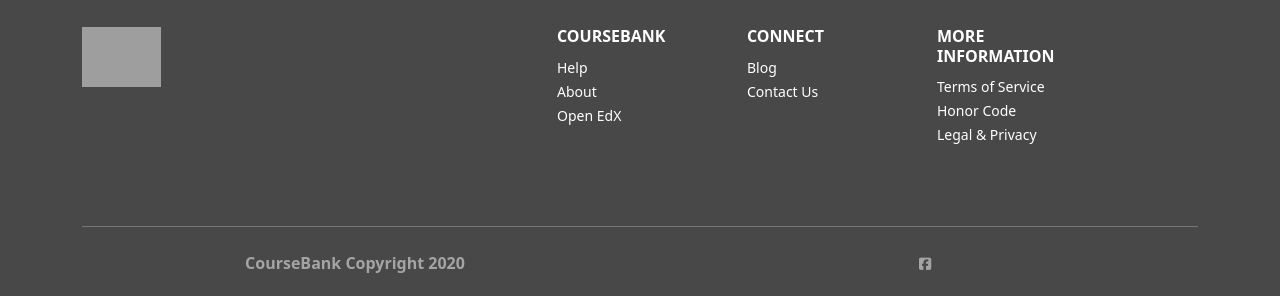
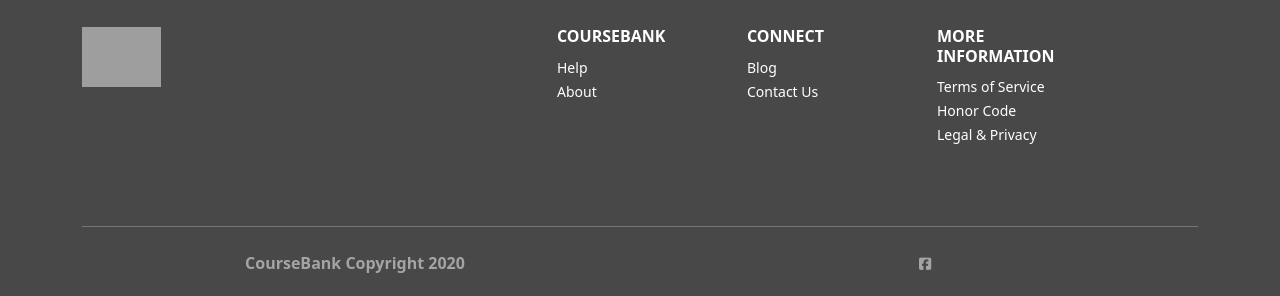
Before and after one commit to JamesMacklean/Coursebank-Partners, a Django app: template partners/templates/partner.html in a window 1280 px wide. Shown: the part 948-1244 px from the top of the page. Run offline with Django 3.2, Linux system fonts and the light colour scheme; the template is opened without the code that fills it, so the values that code supplies are empty; some libraries are stand-ins or nearby versions; grey boxes are pictures that could not be loaded.

Commit message:
Requested by Sir ADV to remove the OpenEdx Link

```diff
--- a/partners/templates/footer_partners.html
+++ b/partners/templates/footer_partners.html
@@ -13,9 +13,6 @@
                     </li>
                     <li>
                         <a href="/about">About</a>
-                    </li>
-                    <li>
-                        <a href="https://open.edx.org/">Open EdX</a>
                     </li>
                 </ul>
             </div>
```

----

Assigned task ::
For the listing above, identify each line bearing "href".

Response ::
                         <a href="/about">About</a>
-                        <a href="https://open.edx.org/">Open EdX</a>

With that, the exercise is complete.